The AgriLife UAS program is one of the largest research programs of its kind in the U.S., according to administrators. The team uses both fixed-wing and rotary-wing aircraft on row crop and rangeland spanning from Weslaco, Beaumont, Corpus Christi and College Station to Amarillo.
Program areas focus on flight operations, data analysis, management and dissemination, as well as plant phenotyping, precision agriculture and animal and pasture.
“We have everyone from crop breeders, soil scientists and agricultural engineers to computational specialists all focused on developing diagnostics to provide the status of crop health and ultimately improve overall yields,” said Dr. Bill McCutchen, executive associate director of AgriLife Research at College Station.
The recent meeting was an update on work conducted in 2016. According to Texas A&M Agrilife, there was optimism among scientists at the meeting; in addition, excitement is continuing to build on what lies ahead for UAS.
“This is no different than molecular marker technology 20 years ago,” said Dr. Bill Rooney, an AgriLife Research faculty fellow and sorghum breeder at College Station. “Ground truth measurements may not always be right.”
Dr. Alex Thomasson, an AgriLife Research biological and agricultural engineer at College Station, provided an overview of equipment and sensors being used in the program.
“Fixed-winged aircraft fly higher, longer and faster,” Thomasson said. “They are especially good for crop fields.” He said the rotary TurboAce X88 octocopter is also being used in experiments and has the ability to capture quality images.

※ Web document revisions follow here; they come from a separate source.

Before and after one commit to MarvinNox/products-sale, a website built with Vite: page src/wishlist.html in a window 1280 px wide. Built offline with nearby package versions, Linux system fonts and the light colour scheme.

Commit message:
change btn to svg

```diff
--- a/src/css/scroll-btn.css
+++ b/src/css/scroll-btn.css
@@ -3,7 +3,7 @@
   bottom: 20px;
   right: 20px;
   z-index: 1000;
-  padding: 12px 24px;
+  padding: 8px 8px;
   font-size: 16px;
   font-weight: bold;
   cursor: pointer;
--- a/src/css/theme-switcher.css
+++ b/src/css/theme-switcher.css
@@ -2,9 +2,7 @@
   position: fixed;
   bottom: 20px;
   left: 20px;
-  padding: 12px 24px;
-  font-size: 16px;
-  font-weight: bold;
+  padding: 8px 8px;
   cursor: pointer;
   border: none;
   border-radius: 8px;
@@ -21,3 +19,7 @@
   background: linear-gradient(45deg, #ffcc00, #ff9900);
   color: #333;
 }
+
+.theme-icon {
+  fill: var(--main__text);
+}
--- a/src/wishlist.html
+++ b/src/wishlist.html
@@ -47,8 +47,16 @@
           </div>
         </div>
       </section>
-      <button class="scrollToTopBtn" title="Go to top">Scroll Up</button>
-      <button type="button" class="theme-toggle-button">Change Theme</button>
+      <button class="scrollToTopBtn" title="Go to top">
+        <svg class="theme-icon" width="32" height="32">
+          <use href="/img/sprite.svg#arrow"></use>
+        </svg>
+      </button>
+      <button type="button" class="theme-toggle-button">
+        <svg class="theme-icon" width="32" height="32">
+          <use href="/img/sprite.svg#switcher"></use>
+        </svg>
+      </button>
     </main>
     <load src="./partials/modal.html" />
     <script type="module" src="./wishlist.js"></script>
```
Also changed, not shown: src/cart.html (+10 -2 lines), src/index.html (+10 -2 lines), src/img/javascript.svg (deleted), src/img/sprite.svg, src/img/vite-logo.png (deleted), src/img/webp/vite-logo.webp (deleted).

“It can fly slow and really get detailed, high-quality images,” he explained. “It can work in multiple crops and measure plant height.”
Thomasson said the goals of his team are to provide next-day data to field research teams. In 2016, 289 flights were recorded.
Dr. Juan Landivar, director of the Texas A&M AgriLife Research and Extension Center at Corpus Christi, said the team made the transition from using tractors to UAS for data collection at the end of 2015. The UAS research at the Corpus Christi center involves sorghum, cotton, vegetables, corn and cattle.
Other members of the project team, including Jinha Jung, AgriLife Research scientist, also gave updates. Jung gave a demonstration on an online research collaboration portal for UAS data. He is also working with Landivar to transfer data to another simulation model for comprehensive analysis.
Dr. Murilo Maeda, an AgriLife Research scientist at Corpus Christi, is using crop simulation data to evaluate breeding lines in the field. He said the technology has “incredible potential for plant breeders” in developing lines that can adapt to Texas’ ever-changing climatic conditions during the growing season.
Automating data-gathering and replacing humans who walk row after row performing numerous measurements on crop plants has much appeal, says the university.
This article is adapted from an article by Blair Fannin of Texas A&M AgriLife Research. Photo also courtesy of Fannin.